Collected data
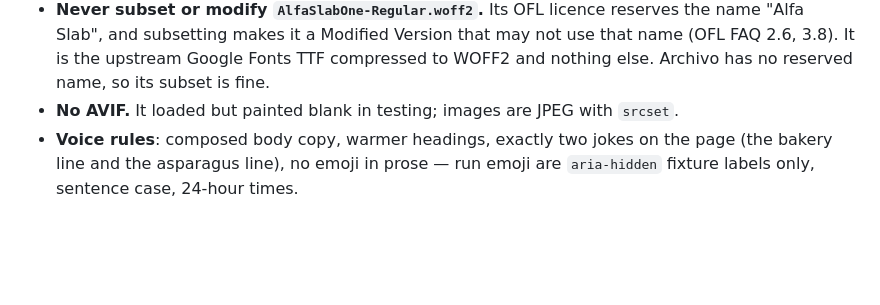
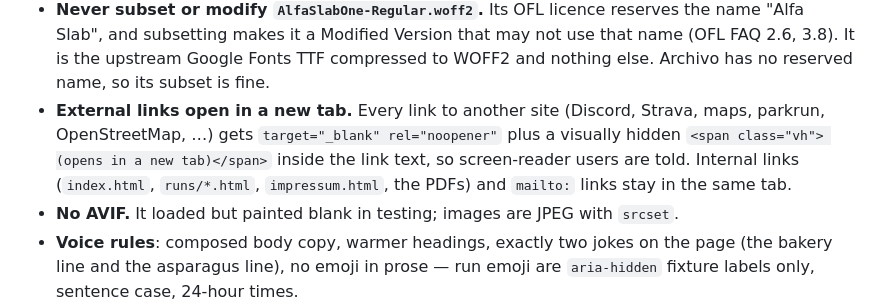
Before and after one commit to FlorianDr/harriers-berlin, a Markdown page: AGENTS.md, the part around the change. GitHub-like rendering; blank space fills up the shorter version.

Commit message:
Document that external links open in a new tab
External links get target="_blank" rel="noopener" and a visually hidden
"(opens in a new tab)" note; internal links, PDFs and mailto: links stay
in the same tab. Matches the external-links-new-tab PR.

Co-Authored-By: Claude Opus 5.5 <noreply@anthropic.com>

```diff
--- a/AGENTS.md
+++ b/AGENTS.md
@@ -69,6 +69,11 @@ Three hand-written files, no framework:
   "Alfa Slab", and subsetting makes it a Modified Version that may not use that name (OFL FAQ 2.6,
   3.8). It is the upstream Google Fonts TTF compressed to WOFF2 and nothing else. Archivo has no
   reserved name, so its subset is fine.
+- **External links open in a new tab.** Every link to another site (Discord, Strava, maps,
+  parkrun, OpenStreetMap, …) gets `target="_blank" rel="noopener"` plus a visually hidden
+  `<span class="vh"> (opens in a new tab)</span>` inside the link text, so screen-reader users are
+  told. Internal links (`index.html`, `runs/*.html`, `impressum.html`, the PDFs) and `mailto:`
+  links stay in the same tab.
 - **No AVIF.** It loaded but painted blank in testing; images are JPEG with `srcset`.
 - **Voice rules**: composed body copy, warmer headings, exactly two
   jokes on the page (the bakery line and the asparagus line), no emoji in prose — run emoji are
```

* [Instructions for the task]: Copy each line of the entries in which the string "AGENTS" is found.

* [Answer for this exercise]:
Before and after one commit to FlorianDr/harriers-berlin, a Markdown page: AGENTS.md, the part around the change. GitHub-like rendering; blank space fills up the shorter version.
--- a/AGENTS.md
+++ b/AGENTS.md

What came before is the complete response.